The Chokwe comb was often presented to a loved one as a gift or expression of love
The Chokwe people of Zambia, Angola, and the Democratic Republic of Congo are well-known for art objects produced to celebrate and validate the royal court. These objects include ornately carved stools and chairs used as thrones. Most of the sculptures are portraits, which represent the royal lineage. Staffs, scepters, combs, and spears are among other implements sculpted to celebrate the court.
Chokwe combs were ornately carved to indicate tribal and cultural affiliations, as well as personal status, history, and wealth. The comb was often presented to a loved one as a gift or expression of love, although it is interesting to note that this important cultural symbol did not accompany African slaves on the Slave Ships crossing to the Americas.

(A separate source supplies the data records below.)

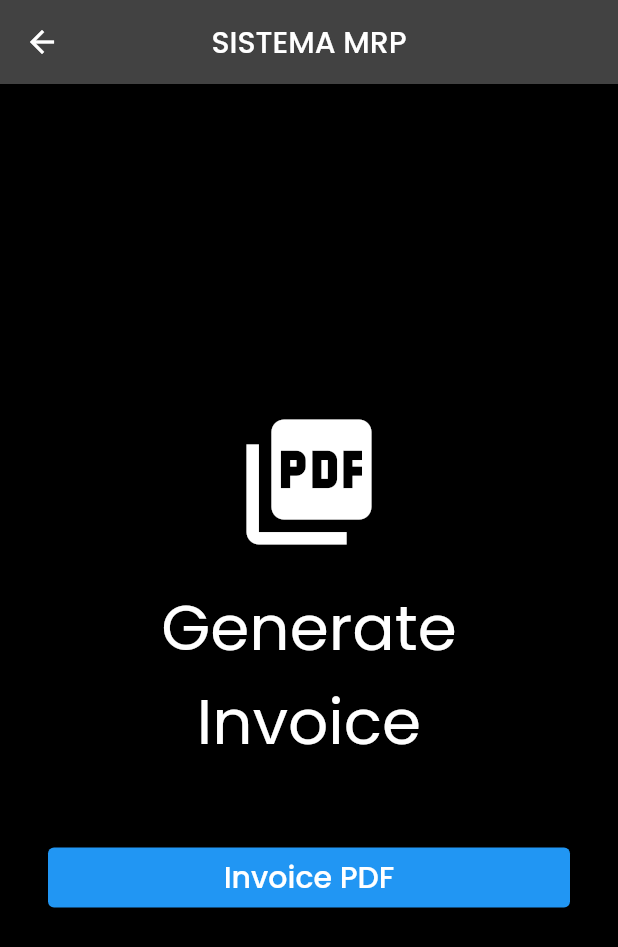
After one commit to Diego785/Sistema-MRP-movil, a Flutter app: the PdfPage screen opened by its route, after a tap on "Invoice PDF", on a phone screen of 412 x 824 dp. The commit adds this screen. Shown: the top 947 px of the screen. Run offline on Flutter 3.47's test engine with Material 2 defaults, Android fonts, the phone set to English and light mode, and no system bars; our stand-ins replace data_table_2, device_info_plus, dio, fl_chart, flutter_secure_storage, flutter_slidable and 5 more; accounts and stored records are empty; network calls fail; project files that could hold a hidden picture were left out.

Commit message:
darwin, pdf prueba

```diff
--- /dev/null
+++ b/lib/Components/components.dart
@@ -0,0 +1,2 @@
+export 'package:sistema_mrp/Components/pdf/button_widget.dart';
+export 'package:sistema_mrp/Components/pdf/title_widget.dart';
--- a/lib/Components/message.response.dart
+++ b/lib/Components/message.response.dart
@@ -1,11 +1,10 @@
-import 'package:flutter/cupertino.dart';
 import 'package:flutter/material.dart';
 
 messageResponse(BuildContext context, String name) {
   showDialog(
       context: context,
       builder: (_) => AlertDialog(
-            title: Text("Information Alert"),
+            title: const Text("Information Alert"),
             content: Text("The User " + name),
           ));
 }
--- /dev/null
+++ b/lib/Components/pdf/button_widget.dart
@@ -0,0 +1,26 @@
+import 'package:flutter/material.dart';
+
+class ButtonWidget extends StatelessWidget {
+  final String text;
+  final VoidCallback onClicked;
+
+  const ButtonWidget({
+    Key? key,
+    required this.text,
+    required this.onClicked,
+  }) : super(key: key);
+
+  @override
+  Widget build(BuildContext context) => ElevatedButton(
+        style: ElevatedButton.styleFrom(
+          minimumSize: const Size.fromHeight(40),
+        ),
+        child: FittedBox(
+          child: Text(
+            text,
+            style: const TextStyle(fontSize: 20, color: Colors.white),
+          ),
+        ),
+        onPressed: onClicked,
+      );
+}
--- /dev/null
+++ b/lib/Components/pdf/title_widget.dart
@@ -0,0 +1,29 @@
+import 'package:flutter/material.dart';
+
+class TitleWidget extends StatelessWidget {
+  final IconData icon;
+  final String text;
+
+  const TitleWidget({
+    Key? key,
+    required this.icon,
+    required this.text,
+  }) : super(key: key);
+
+  @override
+  Widget build(BuildContext context) => Column(
+        children: [
+          Icon(icon, size: 100, color: Colors.white),
+          const SizedBox(height: 16),
+          Text(
+            text,
+            style: const TextStyle(
+              fontSize: 42,
+              fontWeight: FontWeight.w400,
+              color: Colors.white,
+            ),
+            textAlign: TextAlign.center,
+          ),
+        ],
+      );
+}
--- a/lib/Controllers/pdf_service/pdf_api.dart
+++ b/lib/Controllers/pdf_service/pdf_api.dart
@@ -0,0 +1,29 @@
+
+
+ import 'dart:io';
+
+import 'package:open_file/open_file.dart';
+import 'package:path_provider/path_provider.dart';
+import 'package:pdf/widgets.dart';
+
+class PdfApi {
+  static Future<File> saveDocument({
+    required String name,
+    required Document pdf,
+  }) async {
+    final bytes = await pdf.save();
+
+    final dir = await getApplicationDocumentsDirectory();
+    final file = File('${dir.path}/$name');
+
+    await file.writeAsBytes(bytes);
+
+    return file;
+  }
+
+  static Future openFile(File file) async {
+    final url = file.path;
+
+    await OpenFile.open(url);
+  }
+}
--- a/lib/Controllers/services.dart
+++ b/lib/Controllers/services.dart
@@ -1 +1,3 @@
 export 'nota_compras_services.dart';
+export 'package:sistema_mrp/Controllers/pdf_service/pdf_api.dart';
+export 'package:sistema_mrp/Controllers/pdf_service/pdf_invoice_api.dart';
--- a/lib/Menu Aside/nav_bar.dart
+++ b/lib/Menu Aside/nav_bar.dart
@@ -90,6 +90,7 @@ class NavBar extends StatelessWidget {
               onTap: () {}
               ,
             ),
+
           /*  ListTile(
               leading: Icon(Icons.share),
               title: Text("Share"),
--- a/lib/Models/models.dart
+++ b/lib/Models/models.dart
@@ -3,3 +3,6 @@ export 'package:sistema_mrp/Models/Inventario/MateriaPrima1.dart';
 export 'Inventario/MateriaPrima.dart';
 export 'user.dart';
 export 'package:sistema_mrp/Models/Inventario/NotaCompra.dart';
+export 'package:sistema_mrp/Models/prueba/customer.dart';
+export 'package:sistema_mrp/Models/prueba/invoice.dart';
+export 'package:sistema_mrp/Models/prueba/supplier.dart';
--- /dev/null
+++ b/lib/Models/prueba/customer.dart
@@ -0,0 +1,9 @@
+class Customer {
+  final String name;
+  final String address;
+
+  const Customer({
+    required this.name,
+    required this.address,
+  });
+}
--- /dev/null
+++ b/lib/Models/prueba/invoice.dart
@@ -0,0 +1,46 @@
+import 'package:sistema_mrp/Models/prueba/customer.dart';
+import 'package:sistema_mrp/Models/prueba/supplier.dart';
+
+class Invoice {
+  final InvoiceInfo info;
+  final Supplier supplier;
+  final Customer customer;
+  final List<InvoiceItem> items;
+
+  const Invoice({
+    required this.info,
+    required this.supplier,
+    required this.customer,
+    required this.items,
+  });
+}
+
+class InvoiceInfo {
+  final String description;
+  final String number;
+  final DateTime date;
+  final DateTime dueDate;
+
+  const InvoiceInfo({
+    required this.description,
+    required this.number,
+    required this.date,
+    required this.dueDate,
+  });
+}
+
+class InvoiceItem {
+  final String description;
+  final DateTime date;
+  final int quantity;
+  final double vat;
+  final double unitPrice;
+
+  const InvoiceItem({
+    required this.description,
+    required this.date,
+    required this.quantity,
+    required this.vat,
+    required this.unitPrice,
+  });
+}
--- /dev/null
+++ b/lib/Models/prueba/supplier.dart
@@ -0,0 +1,11 @@
+class Supplier {
+  final String name;
+  final String address;
+  final String paymentInfo;
+
+  const Supplier({
+    required this.name,
+    required this.address,
+    required this.paymentInfo,
+  });
+}
--- a/lib/Views/main/components/side_menu.dart
+++ b/lib/Views/main/components/side_menu.dart
@@ -106,6 +106,12 @@ class SideMenu extends StatelessWidget {
             leading: Icon(Icons.upcoming),
               title: const Text("Nota de Compras"),
               onTap: () => Navigator.pushNamed(context, "/nota-compra"),
+            ),
+            const Divider(),
+            ListTile(
+              leading: const Icon(Icons.picture_as_pdf),
+              title: const Text("Reportes"),
+              onTap: () =>  Navigator.pushNamed(context, "/reportes"),
             ),
             const Divider(),
             /*  ListTile(
--- /dev/null
+++ b/lib/Views/pdf/pdf_page.dart
@@ -0,0 +1,118 @@
+import 'package:flutter/material.dart';
+import 'package:sistema_mrp/Controllers/services.dart';
+import 'package:sistema_mrp/Models/models.dart';
+import 'package:sistema_mrp/Components/components.dart';
+import 'package:sistema_mrp/app.dart';
+
+
+
+class PdfPage extends StatefulWidget {
+  @override
+  _PdfPageState createState() => _PdfPageState();
+}
+
+class _PdfPageState extends State<PdfPage> {
+  @override
+  Widget build(BuildContext context) => Scaffold(
+        backgroundColor: Colors.black,
+        appBar: AppBar(
+          title: const Text(MyApp.title),
+          centerTitle: true,
+        ),
+        body: Container(
+          padding: const EdgeInsets.all(32),
+          child: Center(
+            child: Column(
+              mainAxisAlignment: MainAxisAlignment.center,
+              children: <Widget>[
+                const TitleWidget(
+                  icon: Icons.picture_as_pdf,
+                  text: 'Generate Invoice',
+                ),
+                const SizedBox(height: 48),
+                ButtonWidget(
+                  text: 'Invoice PDF',
+                  onClicked: () async {
+                    final date = DateTime.now();
+                    final dueDate = date.add(const Duration(days: 7));
+
+                    final invoice = Invoice(
+                      supplier: const Supplier(
+                        name: 'Sarah Field',
+                        address: 'Sarah Street 9, Beijing, China',
+                        paymentInfo: 'https://paypal.me/sarahfieldzz',
+                      ),
+                      customer: const Customer(
+                        name: 'Apple Inc.',
+                        address: 'Apple Street, Cupertino, CA 95014',
+                      ),
+                      info: InvoiceInfo(
+                        date: date,
+                        dueDate: dueDate,
+                        description: 'My description...',
+                        number: '${DateTime.now().year}-9999',
+                      ),
+                      items: [
+                        InvoiceItem(
+                          description: 'Coffee',
+                          date: DateTime.now(),
+                          quantity: 3,
+                          vat: 0.19,
+                          unitPrice: 5.99,
+                        ),
+                        InvoiceItem(
+                          description: 'Water',
+                          date: DateTime.now(),
+                          quantity: 8,
+                          vat: 0.19,
+                          unitPrice: 0.99,
+                        ),
+                        InvoiceItem(
+                          description: 'Orange',
+                          date: DateTime.now(),
+                          quantity: 3,
+                          vat: 0.19,
+                          unitPrice: 2.99,
+                        ),
+                        InvoiceItem(
+                          description: 'Apple',
+                          date: DateTime.now(),
+                          quantity: 8,
+                          vat: 0.19,
+                          unitPrice: 3.99,
+                        ),
+                        InvoiceItem(
+                          description: 'Mango',
+                          date: DateTime.now(),
+                          quantity: 1,
+                          vat: 0.19,
+                          unitPrice: 1.59,
+                        ),
+                        InvoiceItem(
+                          description: 'Blue Berries',
+                          date: DateTime.now(),
+                          quantity: 5,
+                          vat: 0.19,
+                          unitPrice: 0.99,
+                        ),
+                        InvoiceItem(
+                          description: 'Lemon',
+                          date: DateTime.now(),
+                          quantity: 4,
+                          vat: 0.19,
+                          unitPrice: 1.29,
+                        ),
+                      ],
+                    );
+
+                    final pdfFile = await PdfInvoiceApi.generate(invoice);
+
+                    PdfApi.openFile(pdfFile);
+                  },
+                ),
+              ],
+            ),
+          ),
+        ),
+      );
+}
--- a/lib/app.dart
+++ b/lib/app.dart
@@ -9,18 +9,19 @@ import 'package:sistema_mrp/Views/Inventario/NotaCompra/detalle_compra_screen.da
 import 'package:sistema_mrp/Views/Inventario/show_pedido.dart';
 import 'package:sistema_mrp/Views/Inventario/visualizar_pedido.dart';
 import 'package:sistema_mrp/Views/main/main_screen.dart';
+import 'package:sistema_mrp/Views/pdf/pdf_page.dart';
 import 'Views/views.dart';
 
 
 
 class MyApp extends StatelessWidget {
-  //const MyApp({Key? key}) : super(key: key);
-
+    static const String title = 'SISTEMA MRP';
+  const MyApp({Key? key}) : super(key: key);
   // This widget is the root of your application.
   @override
   Widget build(BuildContext context) {
     return MaterialApp(
-      title: 'SISTEMA MRP',
+      title: title,
       initialRoute: '/',
       theme: ThemeData.dark().copyWith(
         scaffoldBackgroundColor: bgColor,
@@ -69,13 +70,15 @@ class MyApp extends StatelessWidget {
               return ProductoScreen();
             case '/pedido':
               return ShowPedido();
-              case '/nota-compra':
+            case '/nota-compra':
               return const NotaCompraScreen();
-              case '/detalle-compra':
+             case '/detalle-compra':
               return const DetalleCompraScreen();
+             case '/reportes':
+              return  PdfPage();
 
           }
-          return Text("xd");
+          return const Text("xd");
         });
       },
     );
--- /dev/null
+++ b/lib/utils.dart
@@ -0,0 +1,6 @@
+import 'package:intl/intl.dart';
+
+class Utils {
+  static formatPrice(double price) => '\$ ${price.toStringAsFixed(2)}';
+  static formatDate(DateTime date) => DateFormat.yMd().format(date);
+}
```
Also changed, not shown: lib/Controllers/pdf_service/pdf_invoice_api.dart (added, +252 -0 lines), pubspec.yaml (+19 -30 lines), pubspec.lock.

It was not until the 18th Century - 300 years after the slave trips began - that such combs once again became part of African life in the Americas.